Change detection data:
....

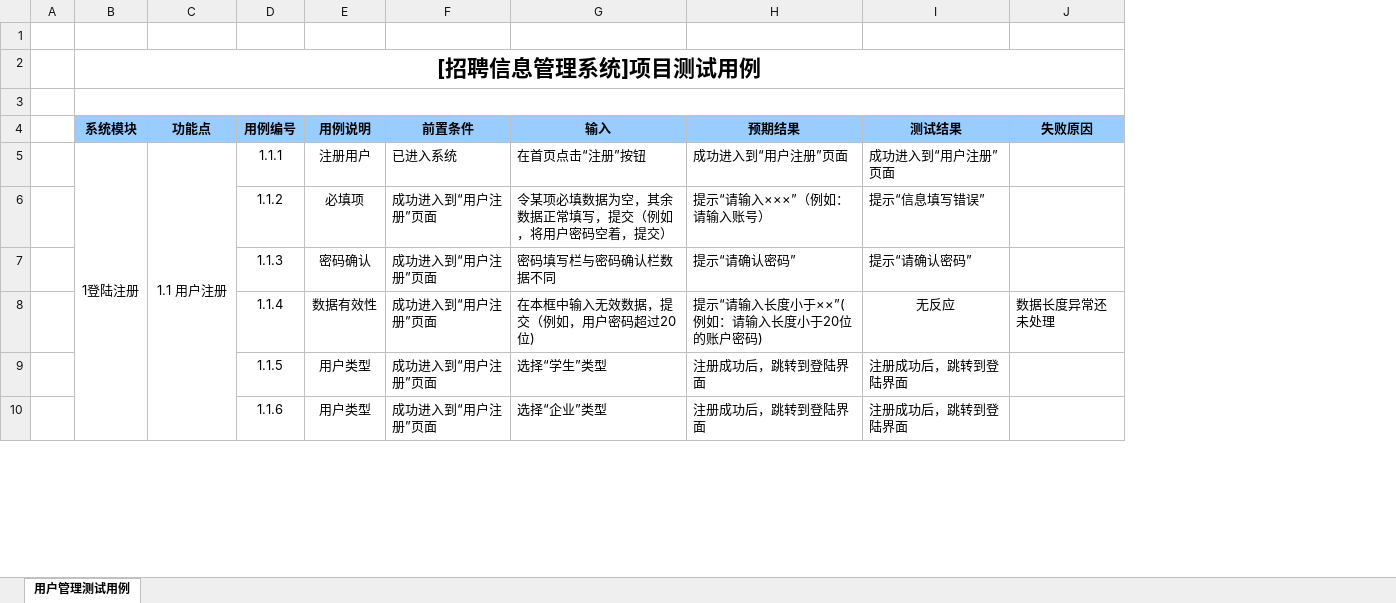
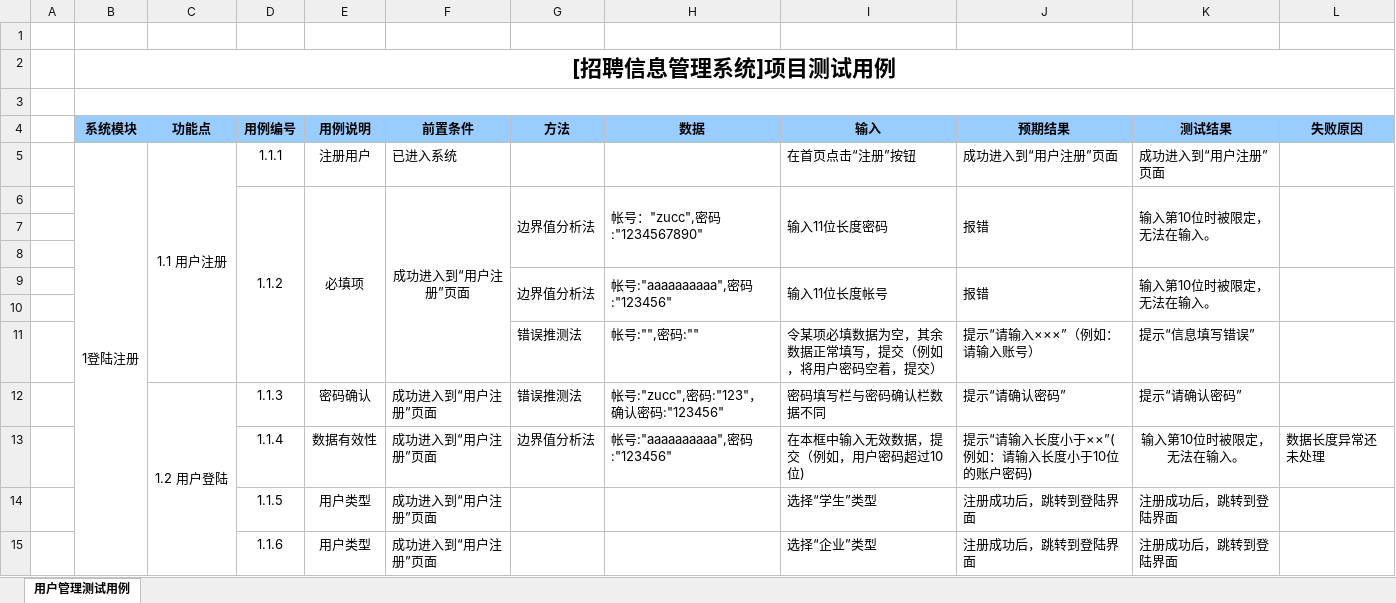
Before and after one commit to zucccxy/project, an Excel workbook: 功能模块测试用例.xlsx, sheet 用户管理测试用例, drawn as a sheet; only a part is shown; values as stored, in another font and other column widths than the file's, no borders; removed rows and columns are numbered as before the commit, all else as after; the diff covers the shown part only; the diff names each change by its address in the sheet, - before the commit and + after, or states it on an @@ line.

Commit message:
测试用例
数据和方法

```diff
--- a/功能模块测试用例.xlsx (sheet 用户管理测试用例)
+++ b/功能模块测试用例.xlsx (sheet 用户管理测试用例)
+column G (方法), rows 12-13: 错误推测法 | 边界值分析法
+column H (数据), rows 12-13: 帐号:"zucc",密码:"123"，确认密码:"123456" | 帐号:"aaaaaaaaaa",密码:"123456"
-B5:B16 merged
+B5:B16 merged
-C5:C11 merged
+C5:C11 merged
+row 6:  |  |  | 1.1.2 | 必填项 | 成功进入到“用户注册”页面 | 边界值分析法 | 帐号："zucc",密码:"1234567890" | 输入11位长度密码 | 报错 | 输入第10位时被限定，无法在输入。
-row 7:  |  |  | 1.1.2 | 必填项 | 成功进入到“用户注册”页面 | 令某项必填数据为空，其余数据正常填写，提交（例如，将用户密码空着，提交） | 提示“请输入×××”（例如：请输入账号） | 提示“信息填写错误”
+row 7: (empty)
+row 8: (empty)
+row 9:  |  |  |  |  |  | 边界值分析法 | 帐号:"aaaaaaaaaa",密码:"123456" | 输入11位长度帐号 | 报错 | 输入第10位时被限定，无法在输入。
+row 10: (empty)
+row 11:  |  |  |  |  |  | 错误推测法 | 帐号:"",密码:"" | 令某项必填数据为空，其余数据正常填写，提交（例如，将用户密码空着，提交） | 提示“请输入×××”（例如：请输入账号） | 提示“信息填写错误”
-C12 (功能点): (empty)
+C12 (功能点): 1.2 用户登陆
+C12:C16 merged
-I13 (输入): 在本框中输入无效数据，提交（例如，用户密码超过20位)
+I13 (输入): 在本框中输入无效数据，提交（例如，用户密码超过10位)
-J13 (预期结果): 提示“请输入长度小于××”(例如：请输入长度小于20位的账户密码)
+J13 (预期结果): 提示“请输入长度小于××”(例如：请输入长度小于10位的账户密码)
-K13 (测试结果): 无反应
+K13 (测试结果): 输入第10位时被限定，无法在输入。
```
Also changed, not shown: 61 edited cells and merged cells elsewhere in this sheet.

....

Go through the records and gather the lines that hold "empty".

+row 7: (empty)
+row 8: (empty)
+row 10: (empty)
-C12 (功能点): (empty)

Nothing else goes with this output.